How many of the lines in the data contain "AskLambda"? Give only the number.

"""

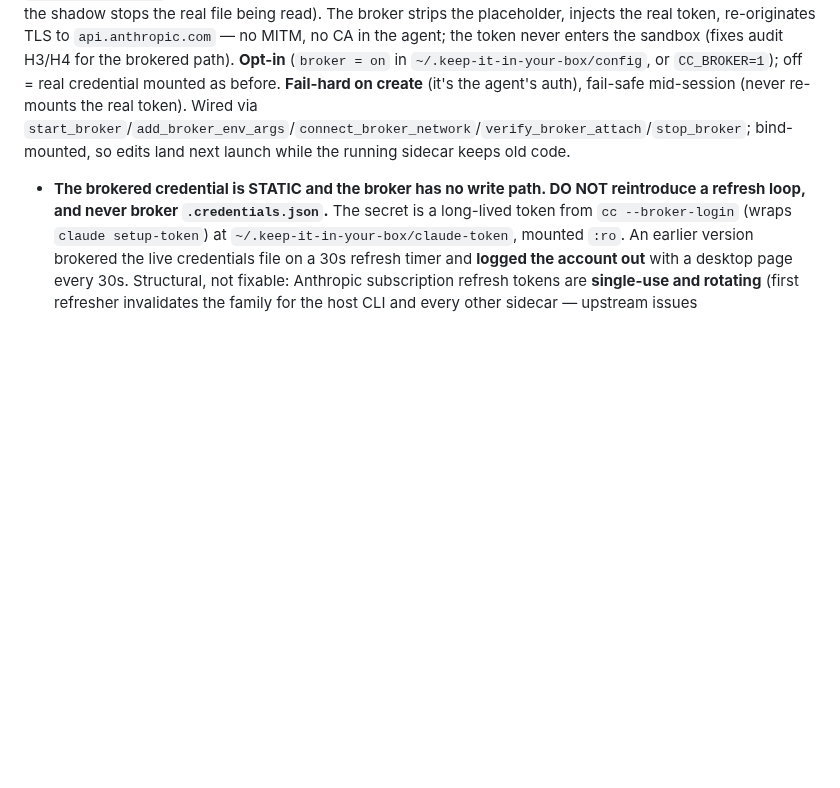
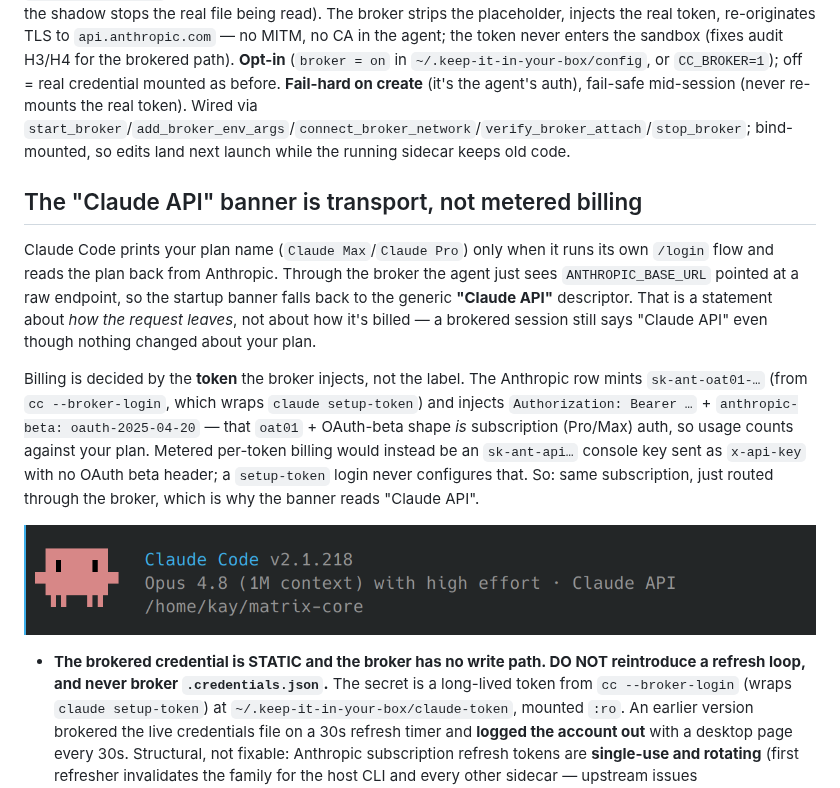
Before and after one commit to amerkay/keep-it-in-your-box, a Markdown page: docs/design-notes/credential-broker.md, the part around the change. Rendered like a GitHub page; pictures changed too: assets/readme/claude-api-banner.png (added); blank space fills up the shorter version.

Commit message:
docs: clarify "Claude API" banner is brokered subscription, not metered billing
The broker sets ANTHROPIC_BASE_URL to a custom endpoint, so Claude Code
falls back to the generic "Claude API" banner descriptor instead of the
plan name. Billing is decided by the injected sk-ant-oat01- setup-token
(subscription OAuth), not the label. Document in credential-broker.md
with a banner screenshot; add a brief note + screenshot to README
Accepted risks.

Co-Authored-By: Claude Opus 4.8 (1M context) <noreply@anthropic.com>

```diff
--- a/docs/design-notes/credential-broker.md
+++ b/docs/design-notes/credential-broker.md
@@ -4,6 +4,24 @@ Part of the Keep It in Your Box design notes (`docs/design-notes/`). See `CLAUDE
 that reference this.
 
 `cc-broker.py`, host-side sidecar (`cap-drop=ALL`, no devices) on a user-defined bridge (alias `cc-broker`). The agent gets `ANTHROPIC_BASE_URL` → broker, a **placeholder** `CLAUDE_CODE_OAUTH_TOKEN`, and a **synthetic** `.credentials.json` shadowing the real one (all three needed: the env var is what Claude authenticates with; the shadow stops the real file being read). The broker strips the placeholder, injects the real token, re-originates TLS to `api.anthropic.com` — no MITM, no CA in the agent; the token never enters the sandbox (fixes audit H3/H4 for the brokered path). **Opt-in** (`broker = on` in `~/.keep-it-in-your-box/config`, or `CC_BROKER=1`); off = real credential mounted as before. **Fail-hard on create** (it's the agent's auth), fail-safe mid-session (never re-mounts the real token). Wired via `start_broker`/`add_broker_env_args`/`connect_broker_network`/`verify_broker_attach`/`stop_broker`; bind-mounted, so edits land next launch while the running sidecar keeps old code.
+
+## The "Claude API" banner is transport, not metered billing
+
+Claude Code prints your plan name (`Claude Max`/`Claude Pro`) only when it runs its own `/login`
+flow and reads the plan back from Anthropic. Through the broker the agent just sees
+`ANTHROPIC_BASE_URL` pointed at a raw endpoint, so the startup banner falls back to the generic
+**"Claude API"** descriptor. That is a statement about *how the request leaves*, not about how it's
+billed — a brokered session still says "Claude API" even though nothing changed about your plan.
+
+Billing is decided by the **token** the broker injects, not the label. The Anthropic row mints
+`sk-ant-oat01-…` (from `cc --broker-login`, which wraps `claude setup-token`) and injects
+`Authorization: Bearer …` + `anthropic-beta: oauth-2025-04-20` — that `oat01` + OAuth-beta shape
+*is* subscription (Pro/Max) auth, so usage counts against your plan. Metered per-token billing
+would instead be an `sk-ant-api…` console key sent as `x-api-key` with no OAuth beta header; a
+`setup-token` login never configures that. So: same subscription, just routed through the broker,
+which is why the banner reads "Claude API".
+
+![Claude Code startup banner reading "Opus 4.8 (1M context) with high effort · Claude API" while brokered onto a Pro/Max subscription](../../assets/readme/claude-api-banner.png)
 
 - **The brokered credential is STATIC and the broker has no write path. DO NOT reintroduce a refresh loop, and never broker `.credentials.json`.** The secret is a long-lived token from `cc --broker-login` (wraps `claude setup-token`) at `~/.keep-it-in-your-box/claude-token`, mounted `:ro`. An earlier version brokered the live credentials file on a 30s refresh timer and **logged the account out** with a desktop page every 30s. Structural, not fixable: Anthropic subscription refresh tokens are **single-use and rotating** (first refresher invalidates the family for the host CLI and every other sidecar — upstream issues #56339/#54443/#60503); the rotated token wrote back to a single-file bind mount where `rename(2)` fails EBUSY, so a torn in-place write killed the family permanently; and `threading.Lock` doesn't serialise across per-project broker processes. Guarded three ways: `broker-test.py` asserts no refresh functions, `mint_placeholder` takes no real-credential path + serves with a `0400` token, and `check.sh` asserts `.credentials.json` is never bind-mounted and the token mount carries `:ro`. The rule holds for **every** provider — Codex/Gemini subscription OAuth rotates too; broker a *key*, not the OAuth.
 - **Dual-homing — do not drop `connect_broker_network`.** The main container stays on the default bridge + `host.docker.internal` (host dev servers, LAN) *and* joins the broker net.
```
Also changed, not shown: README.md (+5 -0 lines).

"""
"""

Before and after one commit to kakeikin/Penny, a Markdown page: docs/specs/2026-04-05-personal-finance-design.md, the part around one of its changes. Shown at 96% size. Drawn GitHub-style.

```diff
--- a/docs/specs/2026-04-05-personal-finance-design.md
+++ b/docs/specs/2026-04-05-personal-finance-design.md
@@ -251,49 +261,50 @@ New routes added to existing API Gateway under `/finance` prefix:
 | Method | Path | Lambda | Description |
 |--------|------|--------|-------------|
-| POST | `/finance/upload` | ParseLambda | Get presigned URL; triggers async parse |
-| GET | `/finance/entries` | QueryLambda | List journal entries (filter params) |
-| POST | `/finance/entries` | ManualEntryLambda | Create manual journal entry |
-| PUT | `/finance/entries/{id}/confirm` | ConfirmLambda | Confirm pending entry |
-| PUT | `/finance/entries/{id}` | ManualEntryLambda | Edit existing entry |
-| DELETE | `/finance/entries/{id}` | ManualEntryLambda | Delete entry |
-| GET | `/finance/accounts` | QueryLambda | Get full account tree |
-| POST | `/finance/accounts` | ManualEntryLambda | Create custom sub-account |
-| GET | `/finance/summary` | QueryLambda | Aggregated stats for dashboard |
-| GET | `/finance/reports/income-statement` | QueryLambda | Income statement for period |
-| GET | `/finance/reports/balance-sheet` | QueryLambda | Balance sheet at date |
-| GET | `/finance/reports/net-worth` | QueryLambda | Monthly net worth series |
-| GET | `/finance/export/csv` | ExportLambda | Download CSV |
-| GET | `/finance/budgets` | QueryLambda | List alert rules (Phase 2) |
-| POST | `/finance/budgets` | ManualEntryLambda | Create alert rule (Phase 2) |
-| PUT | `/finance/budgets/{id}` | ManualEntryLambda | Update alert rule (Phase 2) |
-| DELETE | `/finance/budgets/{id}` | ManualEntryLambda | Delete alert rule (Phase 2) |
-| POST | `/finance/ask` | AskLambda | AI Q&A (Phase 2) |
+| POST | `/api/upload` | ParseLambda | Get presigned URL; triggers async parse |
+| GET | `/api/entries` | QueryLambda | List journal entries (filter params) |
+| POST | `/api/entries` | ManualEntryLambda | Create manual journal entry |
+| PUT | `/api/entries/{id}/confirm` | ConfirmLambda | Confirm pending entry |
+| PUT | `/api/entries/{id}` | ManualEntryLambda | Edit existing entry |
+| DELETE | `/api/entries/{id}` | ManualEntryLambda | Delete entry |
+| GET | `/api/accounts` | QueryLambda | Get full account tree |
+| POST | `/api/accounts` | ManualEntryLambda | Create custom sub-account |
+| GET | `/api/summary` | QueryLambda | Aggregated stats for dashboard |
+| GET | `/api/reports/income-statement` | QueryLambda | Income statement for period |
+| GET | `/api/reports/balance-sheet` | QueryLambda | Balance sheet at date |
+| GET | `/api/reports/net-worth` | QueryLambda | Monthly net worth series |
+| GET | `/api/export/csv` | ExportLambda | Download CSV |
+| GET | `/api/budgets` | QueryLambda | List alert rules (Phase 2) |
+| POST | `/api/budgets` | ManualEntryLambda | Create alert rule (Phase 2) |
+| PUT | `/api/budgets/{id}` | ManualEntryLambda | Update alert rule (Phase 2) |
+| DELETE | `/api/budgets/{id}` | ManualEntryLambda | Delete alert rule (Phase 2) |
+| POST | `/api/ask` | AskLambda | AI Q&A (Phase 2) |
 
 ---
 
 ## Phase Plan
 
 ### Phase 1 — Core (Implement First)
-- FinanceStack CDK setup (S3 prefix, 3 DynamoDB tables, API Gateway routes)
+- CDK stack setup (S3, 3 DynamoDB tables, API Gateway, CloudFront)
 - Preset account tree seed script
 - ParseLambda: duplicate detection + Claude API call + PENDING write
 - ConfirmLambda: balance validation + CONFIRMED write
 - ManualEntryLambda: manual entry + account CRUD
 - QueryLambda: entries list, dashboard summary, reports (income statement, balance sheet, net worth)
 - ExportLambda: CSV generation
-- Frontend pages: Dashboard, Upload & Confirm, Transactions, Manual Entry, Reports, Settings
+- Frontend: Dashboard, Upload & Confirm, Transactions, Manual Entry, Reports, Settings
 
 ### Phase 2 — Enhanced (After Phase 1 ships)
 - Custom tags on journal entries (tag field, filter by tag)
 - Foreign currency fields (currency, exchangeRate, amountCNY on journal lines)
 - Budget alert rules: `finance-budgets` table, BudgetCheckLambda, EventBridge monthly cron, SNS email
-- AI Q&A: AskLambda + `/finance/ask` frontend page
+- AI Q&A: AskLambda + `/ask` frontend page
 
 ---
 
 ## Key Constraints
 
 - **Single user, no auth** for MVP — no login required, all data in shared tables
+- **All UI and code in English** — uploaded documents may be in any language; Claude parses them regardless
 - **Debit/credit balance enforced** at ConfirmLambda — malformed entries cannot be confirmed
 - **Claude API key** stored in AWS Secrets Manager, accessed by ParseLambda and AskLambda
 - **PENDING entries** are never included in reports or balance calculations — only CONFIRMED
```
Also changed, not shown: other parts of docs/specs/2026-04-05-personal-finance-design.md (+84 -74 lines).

"""

Your response = 5